How to complete this task:
Among the entries that follow, find the lines containing the string "durPx" and copy them.

Data under study:
——

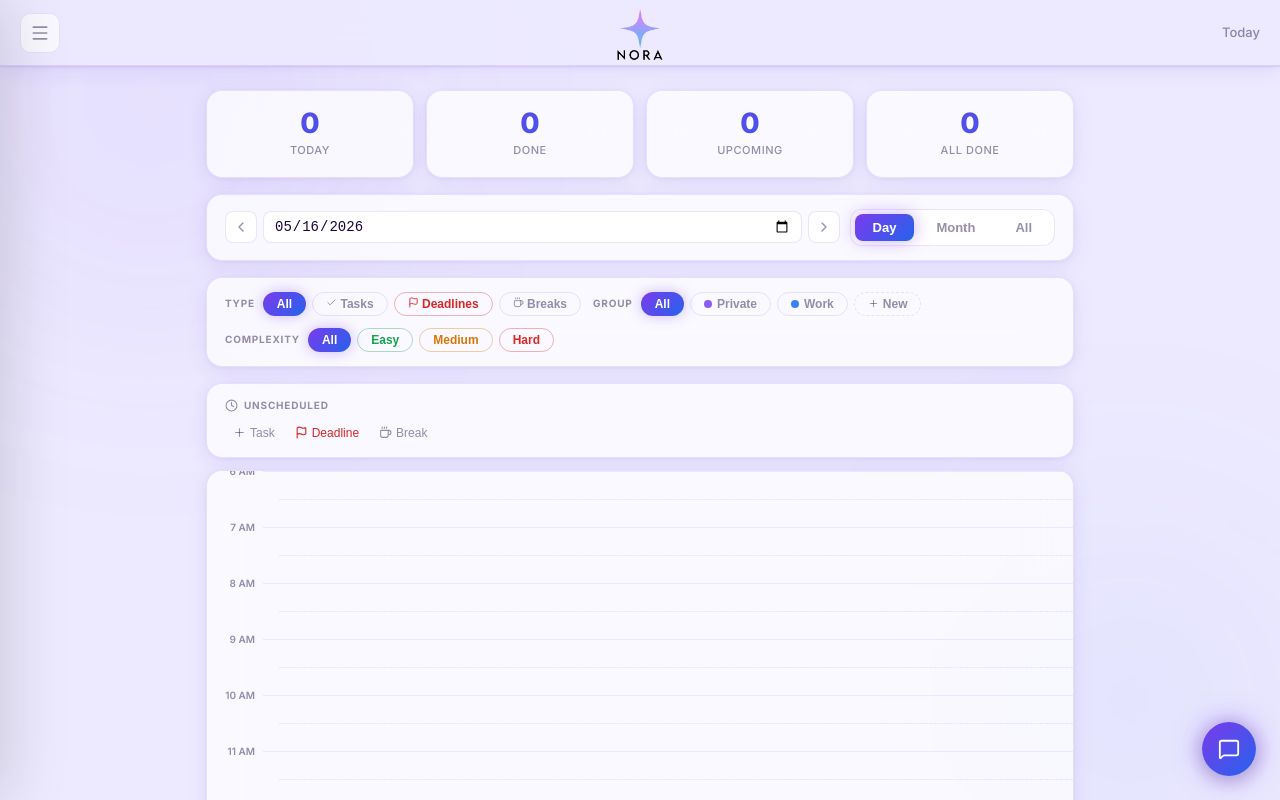
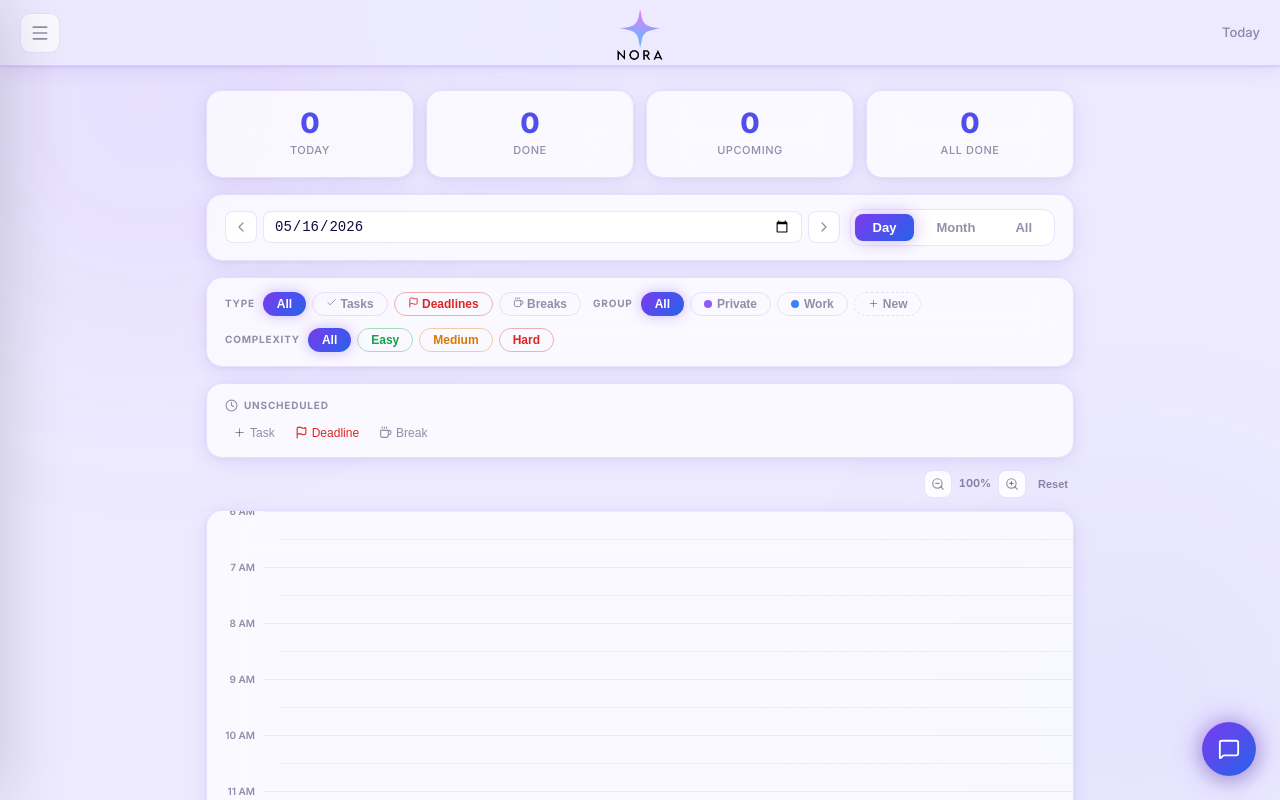
Before and after one commit to drwg8wczvj-ctrl/my-planner, a React (Create React App) app: page / in a window 1280 px wide. Both pictures are taken after a click on the button "Start Planning". Shown: the top 800 px of the page. Built offline with nearby package versions, Linux system fonts and the light colour scheme.

Commit message:
your message

```diff
--- a/src/App.css
+++ b/src/App.css
@@ -479,6 +479,31 @@
 }
 .unscheduled-tasks { display: flex; flex-wrap: wrap; gap: 6px; align-items: center; }
 
+/* ── Timeline zoom controls ─────────────────────────────── */
+.tl-zoom-bar {
+  display: flex; align-items: center; gap: 6px;
+  align-self: flex-end; /* right-align within timeline-wrap column */
+}
+.tl-zoom-btn {
+  width: 28px; height: 28px; border-radius: 8px;
+  border: 1px solid var(--border); background: var(--surface-2);
+  color: var(--text-muted); cursor: pointer;
+  display: flex; align-items: center; justify-content: center;
+  transition: all var(--tr);
+}
+.tl-zoom-btn:hover:not(:disabled) { border-color: var(--accent); color: var(--accent); }
+.tl-zoom-btn:disabled { opacity: .35; cursor: not-allowed; }
+.tl-zoom-label {
+  font-size: 11px; font-weight: 700; color: var(--text-muted);
+  min-width: 34px; text-align: center; font-variant-numeric: tabular-nums;
+}
+.tl-zoom-reset {
+  font-size: 11px; font-weight: 600; color: var(--text-muted);
+  background: none; border: none; cursor: pointer; padding: 4px 6px;
+  border-radius: 6px; transition: color var(--tr);
+}
+.tl-zoom-reset:hover { color: var(--accent); }
+
 .timeline {
   background: var(--surface);
   backdrop-filter: var(--glass-blur);
@@ -763,7 +788,7 @@
 
 .chat-panel {
   position: fixed; bottom: 90px; right: 24px;
-  width: 360px; height: 520px;
+  width: 440px; height: 640px;
   background: var(--chat-panel-bg);
   backdrop-filter: var(--glass-blur);
   -webkit-backdrop-filter: var(--glass-blur);
@@ -839,7 +864,7 @@
   border: 1px solid var(--border); border-radius: 12px;
   background: var(--surface-2); color: var(--text);
   font-size: 13px; font-family: inherit;
-  resize: none; outline: none; line-height: 1.4; max-height: 100px; overflow-y: auto;
+  resize: none; outline: none; line-height: 1.4; max-height: 160px; overflow-y: auto; min-height: 38px;
   transition: border-color var(--tr), box-shadow var(--tr);
 }
 .chat-input:focus {
@@ -1657,7 +1682,7 @@
   .month-day  { min-height: 64px; padding: 5px; }
   .month-day-num { font-size: 12px; width: 22px; height: 22px; }
   .month-task-pill { font-size: 9px; }
-  .chat-panel { width: calc(100vw - 32px); right: 16px; }
+  .chat-panel { width: calc(100vw - 32px); right: 16px; height: 75vh; }
   .filter-bar { gap: 8px; }
   .app-name   { font-size: 22px; }
 }
--- a/src/App.js
+++ b/src/App.js
@@ -5,6 +5,7 @@ import {
   Menu, Settings, User, ChevronDown, RotateCcw, List,
   Flag, Coffee, Bell,
   Activity, Zap, Wind, TrendingUp, TrendingDown, Minus,
+  ZoomIn, ZoomOut,
 } from "lucide-react";
 import "./App.css";
 
@@ -32,7 +33,7 @@ const HOURS  = Array.from({ length: 18 }, (_, i) => i + 6);
 const HOUR_H = 56; // px per hour in Apple-calendar style grid
 const LABEL_W = 60; // px for time label column
 
-const calcTop = (hour, minute) => (hour - HOURS[0]) * HOUR_H + (minute / 60) * HOUR_H;
+const calcTop = (hour, minute, hh = HOUR_H) => (hour - HOURS[0]) * hh + (minute / 60) * hh;
 
 // ── Helpers ────────────────────────────────────────────
 const uid      = () => Math.random().toString(36).slice(2);
@@ -252,6 +253,7 @@ export default function App() {
   const [view,         setView]         = useState("day");
   const [dark,         setDark]         = useLocalStorage("nora_dark", false);
   const [dragOver,     setDragOver]     = useState(null);
+  const [zoomLevel,    setZoomLevel]    = useState(1);
   const [filterGroup,      setFilterGroup]      = useState(null);
   const [filterComplexity, setFilterComplexity] = useState(null);
   const [filterType,       setFilterType]       = useState(null); // null | "task" | "deadline" | "break"
@@ -342,17 +344,20 @@ export default function App() {
     return diff > 0.1 ? "improving" : diff < -0.1 ? "declining" : "steady";
   }, [weekData]);
 
+  const zoomedH = Math.round(HOUR_H * zoomLevel);
+  const cTop    = (h, m) => calcTop(h, m, zoomedH);
+
   // Scroll to current time on day view
   useEffect(() => {
     if (view === "day" && selectedDate === today) {
       setTimeout(() => {
-        const top = calcTop(currentHour, nowObj.getMinutes());
+        const top = (currentHour - HOURS[0]) * zoomedH + (nowObj.getMinutes() / 60) * zoomedH;
         if (timelineRef.current) {
           timelineRef.current.scrollTop = Math.max(0, top - 200);
         }
       }, 120);
     }
-  }, [view, selectedDate]); // eslint-disable-line react-hooks/exhaustive-deps
+  }, [view, selectedDate, zoomedH]); // eslint-disable-line react-hooks/exhaustive-deps
 
   useEffect(() => { if (addingAt !== null) addInputRef.current?.focus(); }, [addingAt]);
   useEffect(() => { chatEndRef.current?.scrollIntoView({ behavior: "smooth" }); }, [messages, chatLoading]);
@@ -520,6 +525,18 @@ Your role:
 - When asked for productivity advice, call research_productivity to fetch a proven technique, then apply it specifically to the user's wellness + task situation.
 - Use tools to create/move/complete/delete tasks when asked. Confirm briefly (1 sentence) after tool calls.
 - Reference wellness naturally ("given you're feeling drained…", "since you're in a great headspace…") — never robotic.
+
+Holistic planning (IMPORTANT):
+When the user asks for help planning a morning, routine, or productive block — don't just add one task. Build a full human sequence:
+1. Movement — workout, walk, or stretching (20–45 min at 6–7 AM, lighter if energy is low)
+2. Recovery — shower or freshen up (10–15 min)
+3. Nutrition — breakfast (20–30 min). Always suggest a SPECIFIC breakfast option:
+   - High energy state: eggs + avocado toast, or overnight oats with fruit — sustained fuel for deep work
+   - Low energy/stressed: smoothie (quick, no cook) or banana + peanut butter — easy, no friction
+   - Moderate: oatmeal with berries — steady glucose release
+4. Cognitive prime — the ONE most important task of the day, scheduled right after breakfast
+Create ALL of these as actual tasks using add_task. Don't just list them — add them to the planner.
+Tailor duration and intensity to the user's current wellness state.
 
 Response format:
 - Advice: 2-3 sentences max. Task confirmations: 1 sentence.
@@ -596,7 +613,7 @@ Response format:
     const y    = e.clientY - rect.top;
     const x    = e.clientX - rect.left;
     if (x < LABEL_W) return null;
-    const totalMins  = Math.round((y / HOUR_H) * 60 / 5) * 5;
+    const totalMins  = Math.round((y / zoomedH) * 60 / 5) * 5;
     const clamped    = Math.max(0, Math.min(totalMins, HOURS.length * 60 - 5));
     return { hour: HOURS[0] + Math.floor(clamped / 60), minute: clamped % 60 };
   };
@@ -855,9 +872,22 @@ Response format:
                 </div>
               </div>
 
+              <div className="tl-zoom-bar">
+                <button className="tl-zoom-btn" disabled={zoomLevel <= 0.5}
+                  onClick={() => setZoomLevel((z) => Math.max(0.5, parseFloat((z - 0.25).toFixed(2))))}>
+                  <ZoomOut size={14} />
+                </button>
+                <span className="tl-zoom-label">{Math.round(zoomLevel * 100)}%</span>
+                <button className="tl-zoom-btn" disabled={zoomLevel >= 2.5}
+                  onClick={() => setZoomLevel((z) => Math.min(2.5, parseFloat((z + 0.25).toFixed(2))))}>
+                  <ZoomIn size={14} />
+                </button>
+                <button className="tl-zoom-reset" onClick={() => setZoomLevel(1)}>Reset</button>
+              </div>
+
               <div className="timeline" ref={timelineRef}>
                 <div className="tl-grid"
-                  style={{ height: HOURS.length * HOUR_H + 1 }}
+                  style={{ height: HOURS.length * zoomedH + 1 }}
                   onClick={handleTimelineClick}
                   onDragOver={handleTimelineDragOver}
                   onDragLeave={() => setDragOver(null)}
@@ -866,19 +896,19 @@ Response format:
                   {/* Hour lines and labels */}
                   {HOURS.map((hour, idx) => (
                     <React.Fragment key={hour}>
-                      <div className="tl-hour-label" style={{ top: idx * HOUR_H }}>{fmtHourLabel(hour)}</div>
-                      <div className="tl-hour-line"  style={{ top: idx * HOUR_H }} />
-                      <div className="tl-half-line"  style={{ top: idx * HOUR_H + HOUR_H / 2 }} />
+                      <div className="tl-hour-label" style={{ top: idx * zoomedH }}>{fmtHourLabel(hour)}</div>
+                      <div className="tl-hour-line"  style={{ top: idx * zoomedH }} />
+                      <div className="tl-half-line"  style={{ top: idx * zoomedH + zoomedH / 2 }} />
                     </React.Fragment>
                   ))}
-                  <div className="tl-hour-line" style={{ top: HOURS.length * HOUR_H }} />
+                  <div className="tl-hour-line" style={{ top: HOURS.length * zoomedH }} />
 
                   {/* Deadline markers */}
                   {filteredTodayTasks
                     .filter((t) => t.type === "deadline" && t.startHour != null)
                     .map((t) => (
                       <div key={t.id} className="tl-deadline"
-                        style={{ top: calcTop(t.startHour, t.startMinute ?? 0) }}
+                        style={{ top: cTop(t.startHour, t.startMinute ?? 0) }}
                         onClick={(e) => { e.stopPropagation(); setEditingTask(t); }}>
                         <div className="tl-deadline-flag"><Flag size={12} /></div>
                         <div className="tl-deadline-body">
@@ -893,8 +923,8 @@ Response format:
                   {filteredTodayTasks
                     .filter((t) => t.type === "break" && t.startHour != null)
                     .map((t) => {
-                      const top    = calcTop(t.startHour, t.startMinute ?? 0);
-                      const durPx  = t.duration ? t.duration / 60 * HOUR_H : HOUR_H / 2;
+                      const top    = cTop(t.startHour, t.startMinute ?? 0);
+                      const durPx  = t.duration ? t.duration / 60 * zoomedH : zoomedH / 2;
                       const height = Math.max(durPx, 22);
                       return (
                         <div key={t.id} className="tl-break-block"
@@ -912,8 +942,8 @@ Response format:
                   {filteredTodayTasks
                     .filter((t) => (t.type ?? "task") === "task" && t.startHour != null)
                     .map((t) => {
-                      const top    = calcTop(t.startHour, t.startMinute ?? 0);
-                      const durPx  = t.duration ? t.duration / 60 * HOUR_H : HOUR_H * 0.38;
+                      const top    = cTop(t.startHour, t.startMinute ?? 0);
+                      const durPx  = t.duration ? t.duration / 60 * zoomedH : zoomedH * 0.38;
                       const height = Math.max(durPx, 22);
                       const group  = getGroup(t.groupId);
                       const cx     = t.complexity ? COMPLEXITY[t.complexity] : null;
@@ -947,7 +977,7 @@ Response format:
                   {/* Inline add input */}
                   {addingAt !== null && typeof addingAt === "object" && (
                     <div className="tl-add-wrap"
-                      style={{ top: calcTop(addingAt.hour, addingAt.minute) }}
+                      style={{ top: cTop(addingAt.hour, addingAt.minute) }}
                       onClick={(e) => e.stopPropagation()}>
                       <input ref={addInputRef} className="slot-input" value={addingTitle}
                         onChange={(e) => setAddingTitle(e.target.value)}
@@ -959,7 +989,7 @@ Response format:
 
                   {/* Current time indicator — green line */}
                   {selectedDate === today && currentHour >= HOURS[0] && (
-                    <div className="tl-now-line" style={{ top: calcTop(currentHour, nowObj.getMinutes()) }}>
+                    <div className="tl-now-line" style={{ top: cTop(currentHour, nowObj.getMinutes()) }}>
                       <div className="tl-now-dot" />
                       <div className="tl-now-rule" />
                     </div>
@@ -1293,7 +1323,11 @@ Response format:
         </div>
         <div className="chat-input-row">
           <textarea ref={chatInputRef} className="chat-input" value={chatInput} rows={1}
-            onChange={(e) => setChatInput(e.target.value)}
+            onChange={(e) => {
+              setChatInput(e.target.value);
+              e.target.style.height = "auto";
+              e.target.style.height = Math.min(e.target.scrollHeight, 160) + "px";
+            }}
             onKeyDown={(e) => { if (e.key === "Enter" && !e.shiftKey) { e.preventDefault(); sendChat(); } }}
             placeholder="Ask for advice, add tasks, or say 'how's my week looking?'" />
           <button className="chat-send" onClick={sendChat} disabled={chatLoading || !chatInput.trim()}>
```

——

Result:
-                      const durPx  = t.duration ? t.duration / 60 * HOUR_H : HOUR_H / 2;
+                      const durPx  = t.duration ? t.duration / 60 * zoomedH : zoomedH / 2;
                       const height = Math.max(durPx, 22);
-                      const durPx  = t.duration ? t.duration / 60 * HOUR_H : HOUR_H * 0.38;
+                      const durPx  = t.duration ? t.duration / 60 * zoomedH : zoomedH * 0.38;
                       const height = Math.max(durPx, 22);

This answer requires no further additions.